Forty years ago serious jazz groups were averse neither to recognizable structures (verse-chorus-verse, even without vocals) nor the covering of pop songs; Lou Donaldson’s version of the Isley Brothers’ “It’s Your Thing” rivals the MGs’ rendition of “Twist and Shout” (itself sung by the Isleys before the infamous Liverpudlians, by the way) in how it reconstitutes the original’s sexual, combustible energy into something wickedly understated and as beautiful as pure calculus. In a nod to earlier jazz eras, Joe Williams’ surly “Get Out of My Life Woman” (sampled by Kool G and Biz Markie) saunters across a track of squawking horns and tinkling keys. David Axelrod’s sweeping orchestral “The Edge” (probably the most ostentatious and instantly recognizable sample here, from Dr. Dre’s “The Next Episode”) may seem a little out of place, but listeners new to Axelroad’s cinematic visions will surely not complain once they hear it, and they should seek out the essential Axelrod at Capitol, 1966-1970.

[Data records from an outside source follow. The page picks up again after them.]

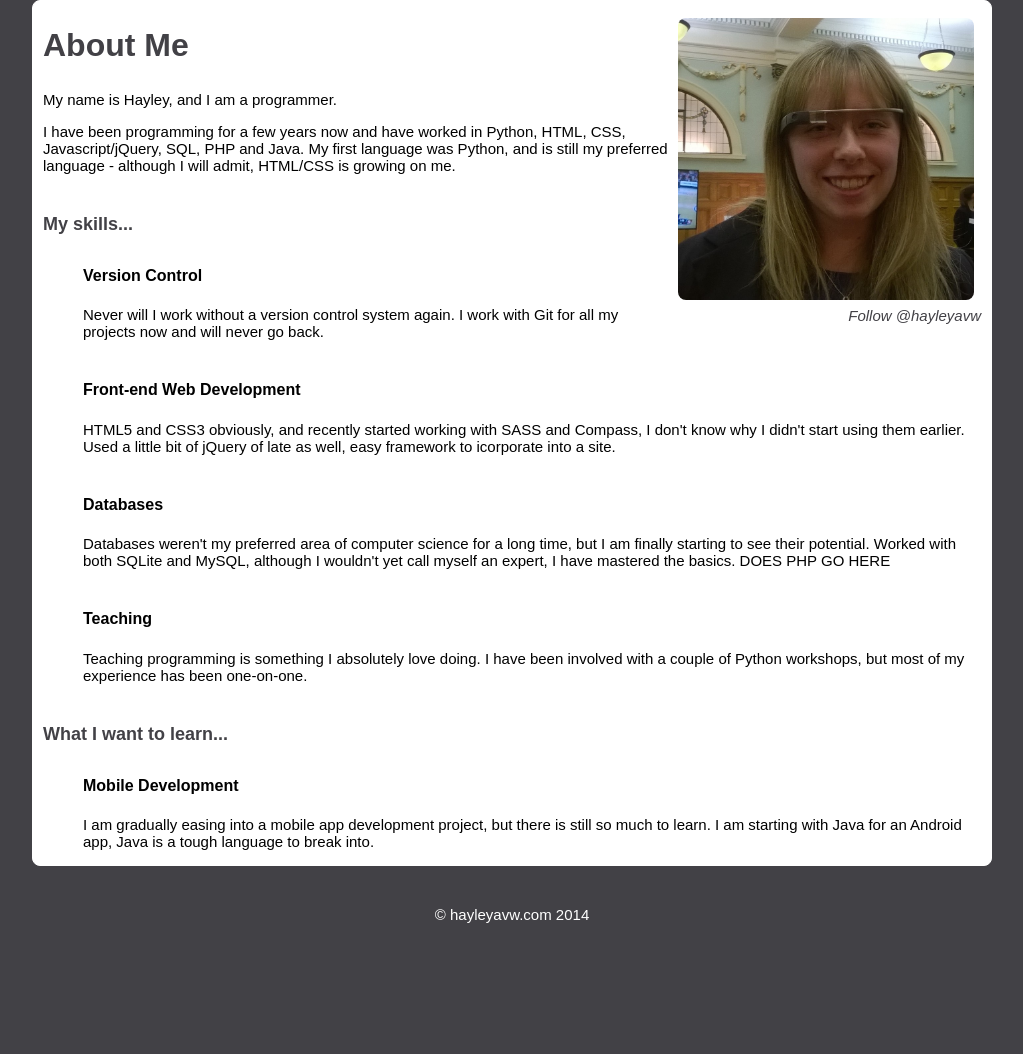
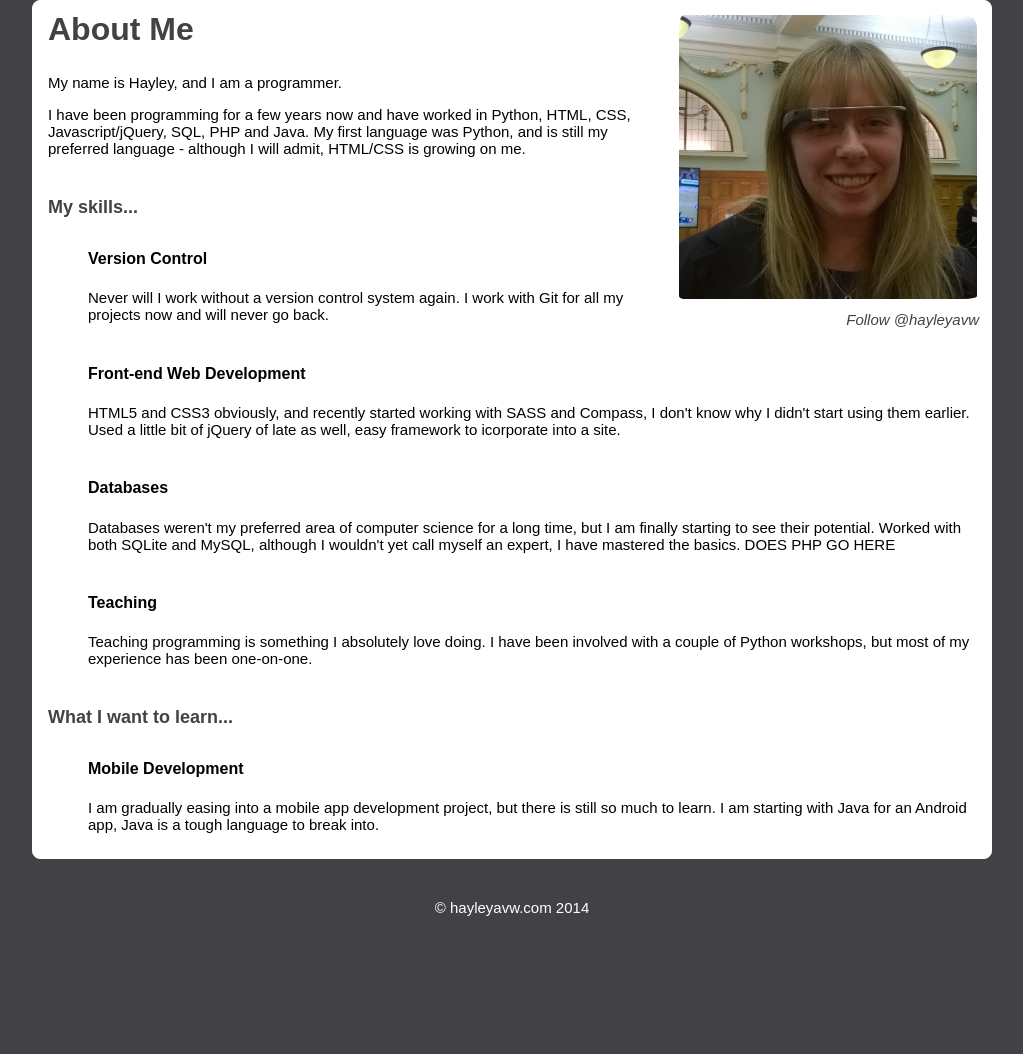
Before and after one commit to hayleycodes/personal-website, a Flask app: page / in a window 1280 px wide. Shown: the part 157-1211 px from the top of the page, without its empty margins (128-1151 px from the left). After the commit the page ends 1073 px from the top, so only its background shows below. Run offline with Flask 2, Linux system fonts and the light colour scheme; some libraries are stand-ins or nearby versions.

Commit message:
formatted padding arounds headings and image on home page

```diff
--- a/static/sass/_base.scss
+++ b/static/sass/_base.scss
@@ -95,12 +95,15 @@ section, .entries {
 	border-radius: 8px;
 	border: white 1px solid;
 	background-color: white;
-	padding: 0 10px;
+	padding: 0px 0px 10px 15px;
 	img {
 		display: block;
 		width: 310px;
+		padding-left: 8px;
+		padding-bottom: 10px;
 		border-radius: 15px;
-		border: white 7px solid;
+		border: white 2px solid;
+
 		//float: right;
 	}
 	p {
@@ -108,7 +111,8 @@ section, .entries {
 	}
 	aside {
 		float: right;
-		padding-top: 10px;
+		padding-top: 12px;
+		padding-right: 12px;
 		text-align: right;
 	}
 	a {
@@ -133,6 +137,8 @@ section, .entries {
 
 h2 {
 	font-size: 32px;
+	margin-top: 0px;
+	padding-top: 10px;
 }
 
 h3 {
--- a/static/stylesheets/style.css
+++ b/static/stylesheets/style.css
@@ -109,59 +109,64 @@ section, .entries {
   border-radius: 8px;
   border: white 1px solid;
   background-color: white;
-  padding: 0 10px;
+  padding: 0px 0px 10px 15px;
 }
 /* line 99, ../sass/_base.scss */
 section img, .entries img {
   display: block;
   width: 310px;
+  padding-left: 8px;
+  padding-bottom: 10px;
   border-radius: 15px;
-  border: white 7px solid;
+  border: white 2px solid;
 }
-/* line 106, ../sass/_base.scss */
+/* line 109, ../sass/_base.scss */
 section p, .entries p {
   display: block;
 }
-/* line 109, ../sass/_base.scss */
+/* line 112, ../sass/_base.scss */
 section aside, .entries aside {
   float: right;
-  padding-top: 10px;
+  padding-top: 12px;
+  padding-right: 12px;
   text-align: right;
 }
-/* line 114, ../sass/_base.scss */
+/* line 118, ../sass/_base.scss */
 section a, .entries a {
   display: inline-block;
   color: white;
   text-decoration: none;
   font-style: italic;
 }
-/* line 120, ../sass/_base.scss */
+/* line 124, ../sass/_base.scss */
 section a:hover, .entries a:hover {
   font-weight: bold;
 }
 @media only screen and (max-width: 480px) {
-  /* line 125, ../sass/_base.scss */
+  /* line 129, ../sass/_base.scss */
   section img, .entries img {
     width: 170px;
   }
-  /* line 128, ../sass/_base.scss */
+  /* line 132, ../sass/_base.scss */
   section section, .entries section {
     padding: 0 5px;
   }
 }
 
-/* line 134, ../sass/_base.scss */
+/* line 138, ../sass/_base.scss */
 h2 {
   font-size: 32px;
+  margin-top: 0px;
+  padding-top: 10px;
 }
 
-/* line 138, ../sass/_base.scss */
+/* line 144, ../sass/_base.scss */
 h3 {
   line-height: 0.1;
   font-size: 18px;
 }
 
-/* line 143, ../sass/_base.scss */
+/* line 149, ../sass/_base.scss */
 h4 {
   font-size: 16px;
   font-weight: 10px;
@@ -169,12 +174,12 @@ h4 {
   padding-bottom: 0px;
 }
 
-/* line 150, ../sass/_base.scss */
+/* line 156, ../sass/_base.scss */
 li {
   list-style-type: none;
 }
 
-/* line 154, ../sass/_base.scss */
+/* line 160, ../sass/_base.scss */
 footer {
   padding-bottom: 20px;
   margin-bottom: 20px;
--- a/templates/home.html
+++ b/templates/home.html
@@ -18,9 +18,8 @@
                         fjs.parentNode.insertBefore(js,fjs); }
                     } (document, 'script', 'twitter-wjs');
             </script>
-            <br>
+
         </aside>
-
         <h2>
             About Me
         </h2>
```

The tracks on Droppin’ Science take us back not only to those more optimistic days of the early ’70s, post-integration and pre-urban decay, but also to the much tougher late ’80s, when producers like Prince Paul sought a sunnier, more sophisticated ambiance as a contrast to the harsh sound collages of the Bomb Squad. It makes sense why jazz with both a palpable connection to the streets and an aesthetic of an aloof intelligence sounded so good accompanying the cool-kid witticisms of Q-Tip and Guru. By informing our appreciation of those early hip-hop heroes, Droppin’ Science also points in the direction of its own voluminous back catalogue; these songs are “samples” in more ways than one.